We like to say that all Jewish holidays have one theme: they tried to kill us, they didn’t, let’s eat. Certainly, that’s the basic premise of Hanukkah: survival.
The rest of Hanukkah is tradition, to light candles, eat fried foods–like we need an excuse here in the South–gamble a little with a top, get some gelt. And, every year, without fail, folks will say, “Hanukkkah is early (or late) this year,” in relation to its proximity to Christmas. By comparison to the annual retail extravaganza of Noel, Hanukkah fares poorly, and Jewish kids seem to suffer. One year, while teaching 6th-grade Hebrew at my synagogue, I asked the class, “What’s the real meaning of Hanukkah?” and one kid piped up, “It means I’m really getting an iPod!” His bubbeh would be so proud. As I think about it, maybe the the kid’s response shows just how well we’ve survived; he doesn’t have to worry about pogroms or not being allowed to go to the school of his choice.

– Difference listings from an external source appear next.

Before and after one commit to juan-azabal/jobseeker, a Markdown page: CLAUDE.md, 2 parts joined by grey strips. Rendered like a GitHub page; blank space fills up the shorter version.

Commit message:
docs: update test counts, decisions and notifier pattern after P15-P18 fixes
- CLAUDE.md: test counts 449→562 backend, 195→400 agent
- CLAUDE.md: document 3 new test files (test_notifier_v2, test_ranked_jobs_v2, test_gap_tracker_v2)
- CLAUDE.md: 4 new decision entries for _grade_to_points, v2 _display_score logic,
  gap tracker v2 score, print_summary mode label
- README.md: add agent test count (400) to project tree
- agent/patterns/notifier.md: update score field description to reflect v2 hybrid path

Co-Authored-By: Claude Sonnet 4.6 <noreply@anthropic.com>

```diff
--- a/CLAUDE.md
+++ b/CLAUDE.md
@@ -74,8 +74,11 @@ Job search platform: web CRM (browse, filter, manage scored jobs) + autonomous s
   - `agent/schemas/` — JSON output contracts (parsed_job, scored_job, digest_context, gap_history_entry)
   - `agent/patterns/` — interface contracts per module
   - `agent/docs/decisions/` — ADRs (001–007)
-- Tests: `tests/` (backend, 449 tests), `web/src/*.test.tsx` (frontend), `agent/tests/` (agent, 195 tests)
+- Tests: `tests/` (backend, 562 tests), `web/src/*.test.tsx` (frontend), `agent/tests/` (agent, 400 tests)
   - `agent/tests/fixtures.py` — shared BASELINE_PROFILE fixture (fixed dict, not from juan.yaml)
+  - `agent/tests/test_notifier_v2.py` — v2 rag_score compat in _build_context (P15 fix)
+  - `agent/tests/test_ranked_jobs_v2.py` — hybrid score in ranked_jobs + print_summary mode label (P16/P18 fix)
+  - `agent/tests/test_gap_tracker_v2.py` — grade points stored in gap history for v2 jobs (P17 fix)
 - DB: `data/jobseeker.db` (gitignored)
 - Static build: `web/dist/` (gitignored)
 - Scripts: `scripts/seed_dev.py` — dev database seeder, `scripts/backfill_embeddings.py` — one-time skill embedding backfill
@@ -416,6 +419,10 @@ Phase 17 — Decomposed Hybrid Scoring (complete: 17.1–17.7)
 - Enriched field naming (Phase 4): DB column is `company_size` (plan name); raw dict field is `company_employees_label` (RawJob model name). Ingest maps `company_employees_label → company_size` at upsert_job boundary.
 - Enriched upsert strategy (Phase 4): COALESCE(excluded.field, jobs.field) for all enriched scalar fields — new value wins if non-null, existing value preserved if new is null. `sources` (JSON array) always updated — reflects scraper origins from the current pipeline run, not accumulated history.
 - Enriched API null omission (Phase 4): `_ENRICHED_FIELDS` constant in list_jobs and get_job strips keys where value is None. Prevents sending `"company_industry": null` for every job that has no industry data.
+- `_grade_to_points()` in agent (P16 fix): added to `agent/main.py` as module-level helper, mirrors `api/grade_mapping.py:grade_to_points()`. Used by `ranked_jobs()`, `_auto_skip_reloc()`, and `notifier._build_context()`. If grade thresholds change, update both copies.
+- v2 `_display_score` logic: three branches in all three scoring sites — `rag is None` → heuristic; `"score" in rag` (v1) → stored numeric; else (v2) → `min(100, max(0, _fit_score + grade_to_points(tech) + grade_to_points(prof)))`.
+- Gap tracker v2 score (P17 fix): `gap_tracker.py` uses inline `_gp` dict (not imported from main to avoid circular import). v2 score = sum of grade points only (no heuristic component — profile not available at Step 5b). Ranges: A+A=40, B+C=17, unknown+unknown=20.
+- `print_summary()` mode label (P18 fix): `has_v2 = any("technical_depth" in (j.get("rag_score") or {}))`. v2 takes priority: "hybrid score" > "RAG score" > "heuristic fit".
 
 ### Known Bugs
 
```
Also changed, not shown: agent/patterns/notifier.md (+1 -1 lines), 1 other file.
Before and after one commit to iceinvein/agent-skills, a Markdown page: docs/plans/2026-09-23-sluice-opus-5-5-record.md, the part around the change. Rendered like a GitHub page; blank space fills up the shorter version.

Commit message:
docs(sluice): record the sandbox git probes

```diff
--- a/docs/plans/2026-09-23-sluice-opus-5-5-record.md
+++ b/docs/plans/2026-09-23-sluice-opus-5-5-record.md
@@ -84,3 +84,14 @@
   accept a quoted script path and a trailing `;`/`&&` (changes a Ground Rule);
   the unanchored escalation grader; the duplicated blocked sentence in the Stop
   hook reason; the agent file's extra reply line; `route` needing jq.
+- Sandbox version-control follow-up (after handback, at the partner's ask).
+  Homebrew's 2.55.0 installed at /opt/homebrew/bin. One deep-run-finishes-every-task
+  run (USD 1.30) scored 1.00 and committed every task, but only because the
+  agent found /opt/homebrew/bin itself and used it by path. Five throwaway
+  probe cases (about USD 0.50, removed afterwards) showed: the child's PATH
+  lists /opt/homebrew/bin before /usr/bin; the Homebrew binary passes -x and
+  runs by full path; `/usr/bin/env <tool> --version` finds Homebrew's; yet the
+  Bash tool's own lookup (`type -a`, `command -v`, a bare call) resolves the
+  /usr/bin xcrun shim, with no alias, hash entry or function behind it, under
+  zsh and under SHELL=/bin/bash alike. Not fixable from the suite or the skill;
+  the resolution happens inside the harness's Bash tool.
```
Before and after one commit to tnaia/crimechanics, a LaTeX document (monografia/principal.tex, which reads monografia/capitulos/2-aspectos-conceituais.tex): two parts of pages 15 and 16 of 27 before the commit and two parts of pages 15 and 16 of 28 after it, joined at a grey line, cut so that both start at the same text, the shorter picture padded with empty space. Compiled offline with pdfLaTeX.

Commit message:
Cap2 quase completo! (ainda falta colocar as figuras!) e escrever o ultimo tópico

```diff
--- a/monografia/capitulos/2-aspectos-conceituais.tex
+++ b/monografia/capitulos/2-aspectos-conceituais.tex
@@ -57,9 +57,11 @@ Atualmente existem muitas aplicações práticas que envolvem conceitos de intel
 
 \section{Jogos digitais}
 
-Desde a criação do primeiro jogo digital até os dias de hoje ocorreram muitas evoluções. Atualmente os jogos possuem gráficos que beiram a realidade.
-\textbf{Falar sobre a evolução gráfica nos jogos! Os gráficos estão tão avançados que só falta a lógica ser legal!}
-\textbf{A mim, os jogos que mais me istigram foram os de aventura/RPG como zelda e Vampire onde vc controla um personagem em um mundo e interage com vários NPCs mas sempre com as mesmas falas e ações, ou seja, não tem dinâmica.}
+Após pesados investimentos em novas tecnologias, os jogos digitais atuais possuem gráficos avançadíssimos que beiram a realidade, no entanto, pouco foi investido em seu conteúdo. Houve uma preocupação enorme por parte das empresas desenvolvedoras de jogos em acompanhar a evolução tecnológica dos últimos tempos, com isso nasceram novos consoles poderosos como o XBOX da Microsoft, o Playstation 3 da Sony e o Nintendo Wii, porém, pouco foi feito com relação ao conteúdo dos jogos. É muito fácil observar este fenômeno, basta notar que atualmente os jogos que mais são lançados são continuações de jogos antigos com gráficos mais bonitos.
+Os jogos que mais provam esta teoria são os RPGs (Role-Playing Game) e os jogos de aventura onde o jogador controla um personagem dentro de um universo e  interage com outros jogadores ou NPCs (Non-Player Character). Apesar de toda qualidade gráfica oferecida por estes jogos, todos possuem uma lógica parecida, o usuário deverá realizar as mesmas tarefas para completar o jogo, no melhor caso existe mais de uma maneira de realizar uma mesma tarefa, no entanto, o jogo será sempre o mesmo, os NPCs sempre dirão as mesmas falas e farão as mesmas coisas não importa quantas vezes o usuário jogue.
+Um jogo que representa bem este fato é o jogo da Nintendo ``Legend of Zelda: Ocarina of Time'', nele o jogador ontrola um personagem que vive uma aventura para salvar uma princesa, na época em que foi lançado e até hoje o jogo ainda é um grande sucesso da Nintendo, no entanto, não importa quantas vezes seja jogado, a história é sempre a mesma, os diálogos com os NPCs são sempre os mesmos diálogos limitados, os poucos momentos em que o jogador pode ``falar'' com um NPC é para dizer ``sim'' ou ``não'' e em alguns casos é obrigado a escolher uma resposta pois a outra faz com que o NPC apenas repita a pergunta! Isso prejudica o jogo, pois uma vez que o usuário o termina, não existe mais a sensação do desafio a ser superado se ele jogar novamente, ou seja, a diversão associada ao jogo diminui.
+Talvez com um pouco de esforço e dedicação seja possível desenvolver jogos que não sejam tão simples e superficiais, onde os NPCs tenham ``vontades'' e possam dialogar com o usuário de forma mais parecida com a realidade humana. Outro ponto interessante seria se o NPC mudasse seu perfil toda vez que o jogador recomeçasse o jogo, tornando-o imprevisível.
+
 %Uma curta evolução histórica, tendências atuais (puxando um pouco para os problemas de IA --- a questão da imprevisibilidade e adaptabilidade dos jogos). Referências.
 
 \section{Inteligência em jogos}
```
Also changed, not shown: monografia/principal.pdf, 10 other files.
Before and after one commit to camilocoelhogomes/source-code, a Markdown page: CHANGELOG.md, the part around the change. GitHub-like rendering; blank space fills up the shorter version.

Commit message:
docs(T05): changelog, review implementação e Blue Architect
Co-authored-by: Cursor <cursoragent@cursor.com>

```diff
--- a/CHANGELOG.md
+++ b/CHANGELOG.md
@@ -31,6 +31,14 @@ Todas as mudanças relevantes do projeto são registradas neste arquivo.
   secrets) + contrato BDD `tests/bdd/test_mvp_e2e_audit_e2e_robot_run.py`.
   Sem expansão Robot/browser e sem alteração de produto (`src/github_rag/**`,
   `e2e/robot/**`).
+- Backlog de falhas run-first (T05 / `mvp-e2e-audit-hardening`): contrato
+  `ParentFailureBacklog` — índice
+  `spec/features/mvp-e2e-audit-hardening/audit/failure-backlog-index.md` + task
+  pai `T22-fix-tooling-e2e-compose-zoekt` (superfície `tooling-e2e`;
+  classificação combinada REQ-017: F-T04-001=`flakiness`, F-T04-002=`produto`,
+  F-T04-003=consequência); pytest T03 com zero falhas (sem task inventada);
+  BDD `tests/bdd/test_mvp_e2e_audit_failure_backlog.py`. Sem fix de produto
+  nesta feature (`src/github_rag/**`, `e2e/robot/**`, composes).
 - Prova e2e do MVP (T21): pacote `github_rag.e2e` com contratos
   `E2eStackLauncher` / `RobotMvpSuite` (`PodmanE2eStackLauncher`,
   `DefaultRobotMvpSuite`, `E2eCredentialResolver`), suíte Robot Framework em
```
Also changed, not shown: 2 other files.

Still, there’s something comforting about the simplicity of Hanukkah. It was at this time of year I converted to Judaism, and I chose the timing on purpose. In studying the religion and culture, I came to feel that the whole thing is about light, both literal and metaphorical. Light is one of the most primal of stimuli. Light makes us less afraid of things like predators, ignorance, small-mindedness, discrimination, and the darkness of cynicism that can settle in our souls. The scary thing that we’re just sure is lurking under the bed or around the next corner just needs a little light to make it go away.
So, whether you’re Jewish or not, light a candle. Here’s to wishing you a season of light, and bravery.
For a quick summary of the best-known Jewish holidays and a commentary on this one, see Howard Jacobson’s fine article in The New York Times.